The Radcliffe Red List of Endangered Crafts

 

Metal thread making

 

The making of metal threads for embroidery.

 

Status Critically endangered (see ‘Other information’ for further details)
Craft category Precious metals
Historic area of significance
Area currently practised Bedworth, Warwickshire
Origin in the UK
Current no. of professionals (main income) 1-5
Current no. of professionals (sideline to main income)
0
Current no. of trainees 0
Current total no. serious amateur makers
0
Current total no. of leisure makers
0
Minimum no. of craftspeople required

 

History

Metallic embroidery threads are made using round or flattened wire, usually gold, silver or copper, which may or may not have a core of another material. Machines are used to plait and combine the wire. Metallic threads are used for embroidery, particularly in historical costumes, the theatre, and for insignia. The Royal School of Needlework’s training in gold thread embroidery also provides a big market.

 

Techniques

 

Local forms

 

Sub-crafts

 

Issues affecting the viability of the craft

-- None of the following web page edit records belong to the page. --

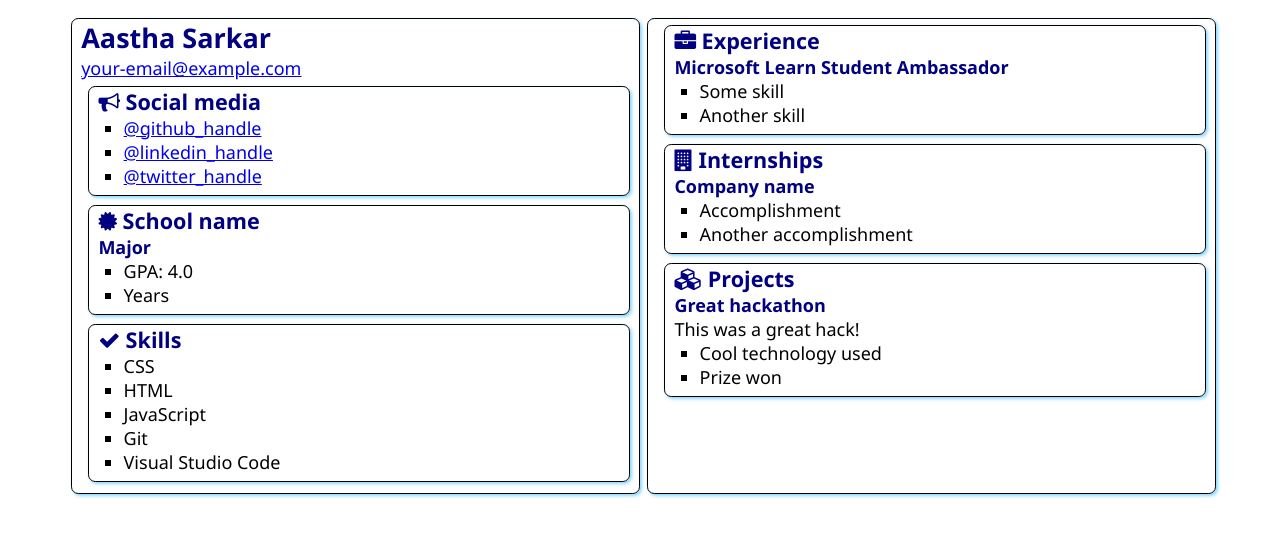
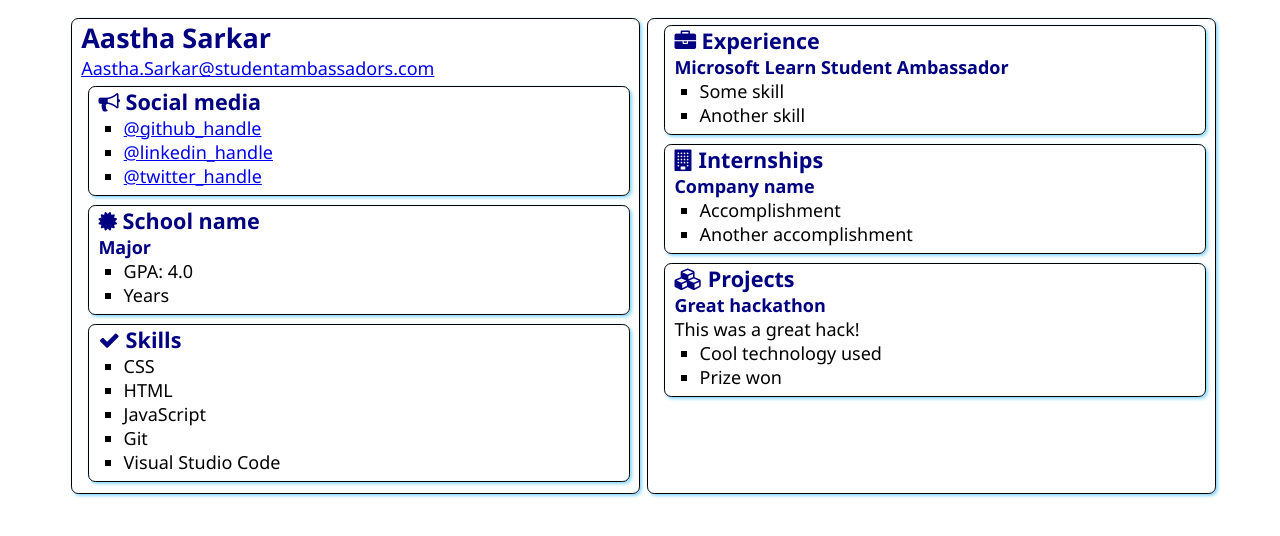
Before and after one commit to aastha432/Ambassador-SWA-Pilot, a plain HTML site: page src/index.html in a window 1280 px wide. Drawn offline with Linux system fonts and the light colour scheme.

Commit message:
Email changed

```diff
--- a/src/index.html
+++ b/src/index.html
@@ -13,7 +13,7 @@
     <main>
         <article class="box">
             <h1>Aastha Sarkar</h1>
-            <div><a href="Aastha.Sarkar@studentambassadors.com">your-email@example.com</a></div>
+            <div><a href="Aastha.Sarkar@studentambassadors.com">Aastha.Sarkar@studentambassadors.com</a></div>
 
             <section class="box">
                 <h2>
```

  • Training issues: there are no trainees in the craft.
  • Training issues/business issues: cost of training an apprentice and their wages, whilst also paying full time employees still have two full time people.
  • Market issues: competition from low-wage economies in Pakistan and India.

 

Support organisations

 

Craftspeople currently known

  • Benton & Johnson (part of Toye, Kenning and Spencer), Birmingham – 3 full-time staff, one of whom is due to retire
  • Golden Threads – This has been recently taken over by Alex Birdwood who has been trained in metal thread manufacture by William Kentish Barnes.

 

Other information

  • Status: Metal thread making has always been a very small industry, but while the numbers involved are small the two firms are both doing well.

 

References

Bevan, Katy, ‘Gold Standard’, Selvedge, 79, November/December 2017:  P30 – p33

Article on Toye, Kenning & Spencer: Wallop, Harry (8 April 2012). “A trip back in time to our industrial heritage at Toye, Kenning & Spencer”. The Daily Telegraph. London, UK.

A tour of the Benton & Johnson factory by Catherine of Hill View Embroidery

Video clip of the Toye, Kenning & Spencer Factory in 2014: From Hidden Histories. Britains oldest Family businesses. Episode 2 of 3:  Toye the Medal Maker. 2014. BBC.

Account of conservation of a piece of medieval goldwork, with great information about threads and techniques: Zenzie Tinker, 2016.